*** Input Section Begins ***
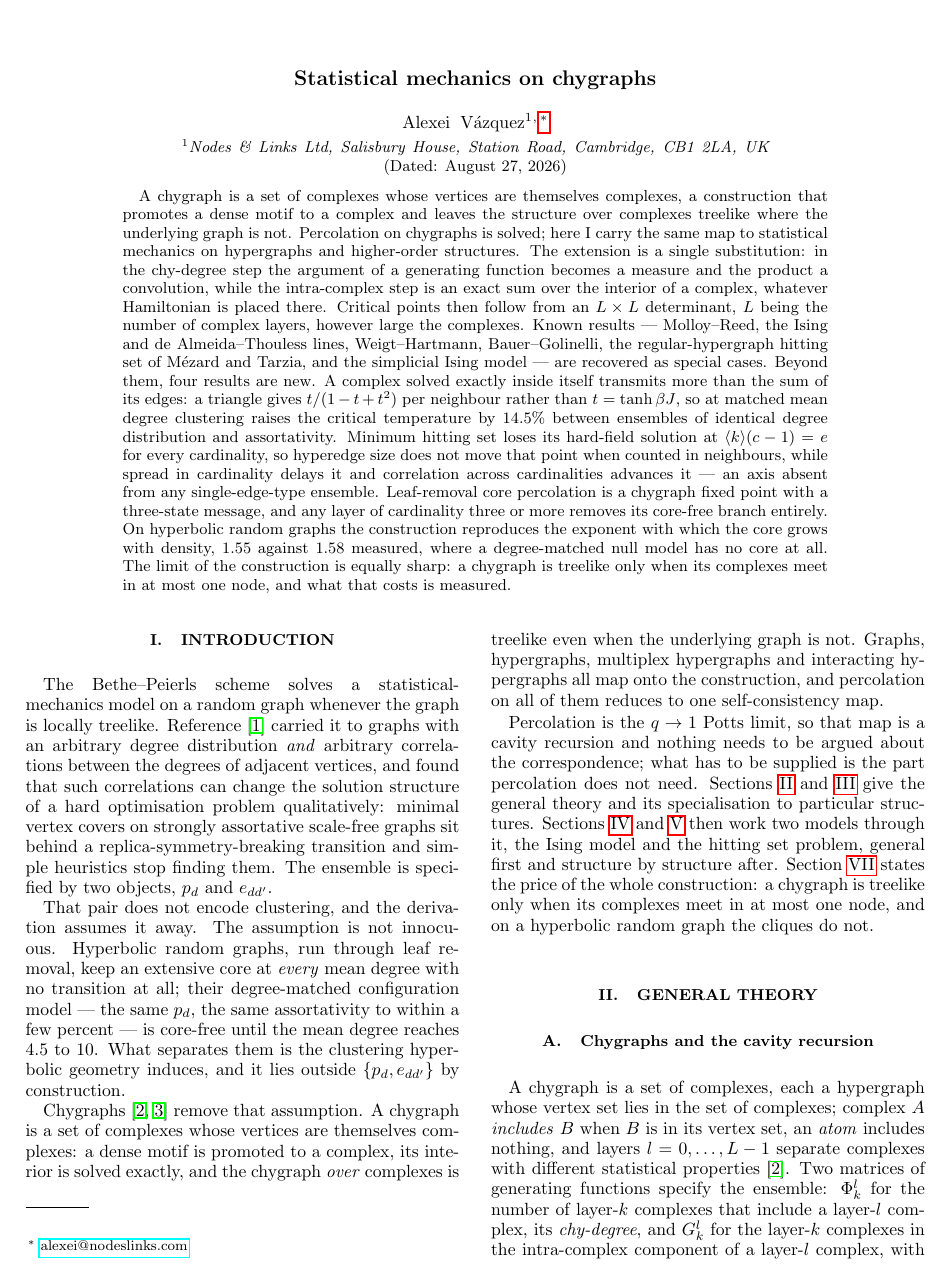
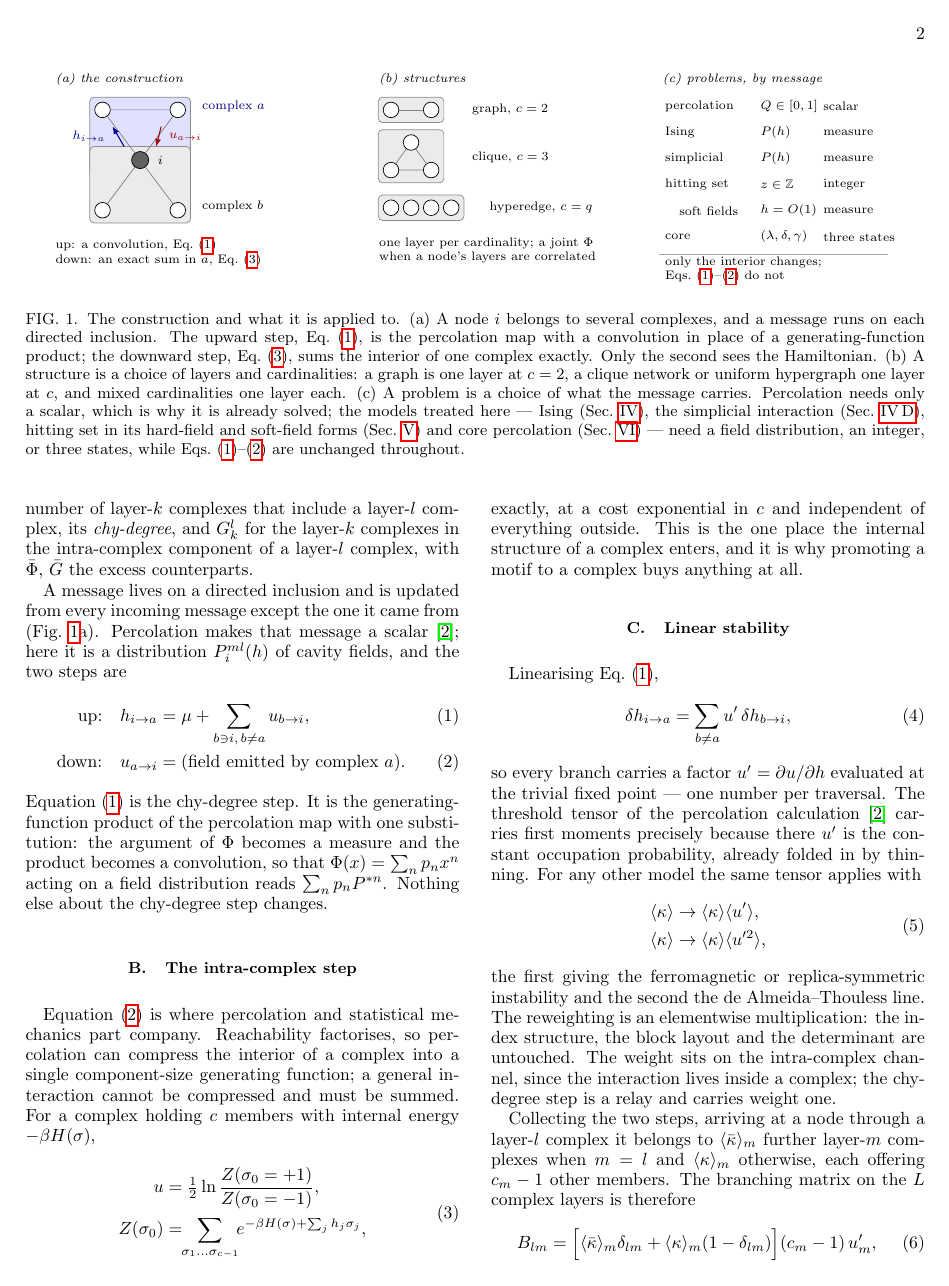
Before and after one commit to av2atgh/chygraph, a LaTeX paper (main.tex): page 1 of 10 before the commit and page 2 of 10 after it. Compiled offline with pdfLaTeX.

Commit message:
Add a schematic figure of the construction and its applications
Fig. 1, a three-panel TikZ schematic spanning both columns, placed before the
general theory and referenced from the introduction and Secs. II and III.

(a) The construction: a node in several complexes, with the two messages on a
directed inclusion -- up through the chy-degree, Eq. (1), and down out of one
complex, Eq. (3). The panel exists to make one point: only the downward step
sees the Hamiltonian.

(b) Structures: graph at c=2, clique at c=3, hyperedge at c=q, one layer per
cardinality, joint Phi when a node's layers are correlated.

(c) Problems indexed by what the message carries: percolation a scalar, Ising
and the simplicial interaction a measure, hard-field hitting set an integer,
soft fields a measure again, core percolation three states -- while Eqs. (1)-(2)
are the same in every row. That is the figure's argument: what separates these
problems is the message, not the recursion.

Two layout passes were needed. The first had panel (a)'s caption running into
panel (b), and in panel (c) the section cross-references overflowed into the
message column; those labels now live in the caption instead.

10 pages of a 14-page limit, 0 overfull boxes, 0 undefined references.

Claude-Session: https://claude.ai/code/session_01SX4nJAxsNyUhWC4i6RmZ5Z

```diff
--- a/main.tex
+++ b/main.tex
@@ -1,6 +1,16 @@
 \documentclass[aps,pre,twocolumn,superscriptaddress,floatfix]{revtex4-2}
 
 \usepackage{amsmath,amssymb,graphicx,hyperref}
+\usepackage{tikz}
+\usetikzlibrary{positioning,fit,backgrounds,arrows.meta,calc}
+\tikzset{
+  nd/.style={circle,draw,fill=white,minimum size=3.1mm,inner sep=0pt,line width=.4pt},
+  hub/.style={circle,draw,fill=black!62,minimum size=3.4mm,inner sep=0pt},
+  cx/.style={rounded corners=2.4pt,draw=black!45,line width=.4pt,inner sep=2.6pt},
+  msg/.style={-{Latex[length=1.5mm,width=1.2mm]},line width=.6pt},
+  lb/.style={font=\scriptsize},
+  tb/.style={font=\scriptsize\itshape},
+}
 
 \newcommand{\ave}[1]{\langle #1 \rangle}
 \newcommand{\code}[1]{\texttt{#1}}
@@ -84,4 +94,3 @@ the part percolation does not need. Sections~\ref{sec:theory}
 and~\ref{sec:structures} give the general theory and its specialisation to
 particular structures. Sections~\ref{sec:ising} and~\ref{sec:hs} then work two
 models through it, the Ising model and the hitting set problem, general first
-and structure by structure after. Section~\ref{sec:regions} states the price of
@@ -90,3 +104,113 @@ at most one node, and on a hyperbolic random graph the cliques do not.
+\begin{figure*}[t]
+\centering
+\begin{tikzpicture}[yscale=1.0]
+
+%% ================= (a) the construction =================
+\begin{scope}
+  \node[tb,anchor=west] at (-0.2,3.15) {(a) the construction};
+
+  \node[hub] (i) at (1.6,1.55) {};
+  \node[lb,right=0.6mm of i] {$i$};
+
+  % complex a (above)
+  \node[nd] (a1) at (0.85,2.55) {};
+  \node[nd] (a2) at (2.35,2.55) {};
+  \draw[line width=.4pt,black!50] (i)--(a1) (i)--(a2) (a1)--(a2);
+  \begin{scope}[on background layer]
+    \node[cx,fill=blue!12,fit=(i)(a1)(a2)] (A) {};
+  \end{scope}
+  \node[lb,blue!55!black,anchor=west] at (2.72,2.62) {complex $a$};
+
+  % complex b (below)
+  \node[nd] (b1) at (0.85,0.55) {};
+  \node[nd] (b2) at (2.35,0.55) {};
+  \draw[line width=.4pt,black!50] (i)--(b1) (i)--(b2);
+  \begin{scope}[on background layer]
+    \node[cx,fill=black!8,fit=(i)(b1)(b2)] (B) {};
+  \end{scope}
+  \node[lb,anchor=west] at (2.72,0.62) {complex $b$};
+
+  % messages
+  \draw[msg,blue!60!black] (1.28,1.82) -- (1.05,2.22);
+  \node[lb,blue!60!black,anchor=east] at (1.02,2.02) {$h_{i\to a}$};
+  \draw[msg,red!62!black] (2.02,2.22) -- (1.92,1.82);
+  \node[lb,red!62!black,anchor=west] at (2.06,2.02) {$u_{a\to i}$};
+
+  \node[lb,anchor=west,align=left] at (-0.2,-0.30)
+    {up: a convolution, Eq.~\eqref{eq:up}\\
+     down: an exact sum in $a$, Eq.~\eqref{eq:emitted}};
+\end{scope}
+
+%% ================= (b) structures =================
+\begin{scope}[xshift=6.25cm]
+  \node[tb,anchor=west] at (0,3.15) {(b) structures};
+
+  \node[nd] (g1) at (0.35,2.55) {}; \node[nd] (g2) at (1.15,2.55) {};
+  \draw[line width=.4pt,black!50] (g1)--(g2);
+  \begin{scope}[on background layer]\node[cx,fill=black!8,fit=(g1)(g2)]{};\end{scope}
+  \node[lb,anchor=west] at (1.85,2.55) {graph, $c=2$};
+
+  \node[nd] (t1) at (0.35,1.35) {}; \node[nd] (t2) at (1.15,1.35) {};
+  \node[nd] (t3) at (0.75,1.90) {};
+  \draw[line width=.4pt,black!50] (t1)--(t2)--(t3)--(t1);
+  \begin{scope}[on background layer]\node[cx,fill=black!8,fit=(t1)(t2)(t3)]{};\end{scope}
+  \node[lb,anchor=west] at (1.85,1.60) {clique, $c=3$};
+
+  \node[nd] (q1) at (0.35,0.60) {}; \node[nd] (q2) at (0.75,0.60) {};
+  \node[nd] (q3) at (1.15,0.60) {}; \node[nd] (q4) at (1.55,0.60) {};
+  \begin{scope}[on background layer]\node[cx,fill=black!8,fit=(q1)(q4)]{};\end{scope}
+  \node[lb,anchor=west] at (2.20,0.60) {hyperedge, $c=q$};
+
+  \node[lb,anchor=west,align=left] at (0,-0.25)
+    {one layer per cardinality; a joint $\Phi$\\
+     when a node's layers are correlated};
+\end{scope}
+
+%% ================= (c) problems =================
+\begin{scope}[xshift=11.9cm]
+  \node[tb,anchor=west] at (0,3.15) {(c) problems, by message};
+  \def\cA{0.05}\def\cB{1.95}\def\cC{3.20}
+  \node[lb,anchor=west] at (\cA,2.62) {percolation};
+    \node[lb,anchor=west] at (\cB,2.62) {$Q\in[0,1]$};
+    \node[lb,anchor=west] at (\cC,2.62) {scalar};
+  \node[lb,anchor=west] at (\cA,2.10) {Ising};
+    \node[lb,anchor=west] at (\cB,2.10) {$P(h)$};
+    \node[lb,anchor=west] at (\cC,2.10) {measure};
+  \node[lb,anchor=west] at (\cA,1.58) {simplicial};
+    \node[lb,anchor=west] at (\cB,1.58) {$P(h)$};
+    \node[lb,anchor=west] at (\cC,1.58) {measure};
+  \node[lb,anchor=west] at (\cA,1.06) {hitting set};
+    \node[lb,anchor=west] at (\cB,1.06) {$z\in\mathbb{Z}$};
+    \node[lb,anchor=west] at (\cC,1.06) {integer};
+  \node[lb,anchor=west] at (\cA,0.54) {\quad soft fields};
+    \node[lb,anchor=west] at (\cB,0.54) {$h=O(1)$};
+    \node[lb,anchor=west] at (\cC,0.54) {measure};
+  \node[lb,anchor=west] at (\cA,0.02) {core};
+    \node[lb,anchor=west] at (\cB,0.02) {$(\lambda,\delta,\gamma)$};
+    \node[lb,anchor=west] at (\cC,0.02) {three states};
+  \draw[black!35,line width=.4pt] (\cA,-0.32) -- (4.60,-0.32);
+  \node[lb,anchor=west,align=left] at (\cA,-0.64)
+    {only the interior changes;\\ Eqs.~\eqref{eq:up}--\eqref{eq:down} do not};
+\end{scope}
+
+\end{tikzpicture}
+\caption{\label{fig:schematic}The construction and what it is applied to.
+(a) A node $i$ belongs to several complexes, and a message runs on each directed
+inclusion. The upward step, Eq.~\eqref{eq:up}, is the percolation map with a
+convolution in place of a generating-function product; the downward step,
+Eq.~\eqref{eq:emitted}, sums the interior of one complex exactly. Only the
+second sees the Hamiltonian.
+(b) A structure is a choice of layers and cardinalities: a graph is one layer at
+$c=2$, a clique network or uniform hypergraph one layer at $c$, and mixed
+cardinalities one layer each.
+(c) A problem is a choice of what the message carries. Percolation needs only a
+scalar, which is why it is already solved; the models treated here --- Ising
+(Sec.~\ref{sec:ising}), the simplicial interaction
+(Sec.~\ref{sec:simplicial}), hitting set in its hard-field and soft-field forms
+(Sec.~\ref{sec:hs}) and core percolation (Sec.~\ref{sec:core}) --- need a field
+distribution, an integer, or three states, while
+Eqs.~\eqref{eq:up}--\eqref{eq:down} are unchanged throughout.}
+\end{figure*}
 
 \section{General theory}
 \label{sec:theory}
@@ -103,7 +227,7 @@ for the layer-$k$ complexes in the intra-complex component of a layer-$l$
 complex, with $\bar\Phi$, $\bar G$ the excess counterparts.
 
 A message lives on a directed inclusion and is updated from every incoming
-message except the one it came from. Percolation makes that message a scalar
+message except the one it came from (Fig.~\ref{fig:schematic}a). Percolation makes that message a scalar
 \cite{vazquez2023pre}; here it is a distribution $P^{ml}_i(h)$ of cavity fields,
 and the two steps are
 \begin{align}
```
Also changed, not shown: main.tex (7 more changed lines).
*** Input Section Ends ***
- **What this task involves**: Reproduce the records word for word, please, from their first line up to and including the line that contains "directed inclusion -- up", but no pictures.

- **Solution to this task**:
Before and after one commit to av2atgh/chygraph, a LaTeX paper (main.tex): page 1 of 10 before the commit and page 2 of 10 after it. Compiled offline with pdfLaTeX.

Commit message:
Add a schematic figure of the construction and its applications
Fig. 1, a three-panel TikZ schematic spanning both columns, placed before the
general theory and referenced from the introduction and Secs. II and III.

(a) The construction: a node in several complexes, with the two messages on a
directed inclusion -- up through the chy-degree, Eq. (1), and down out of one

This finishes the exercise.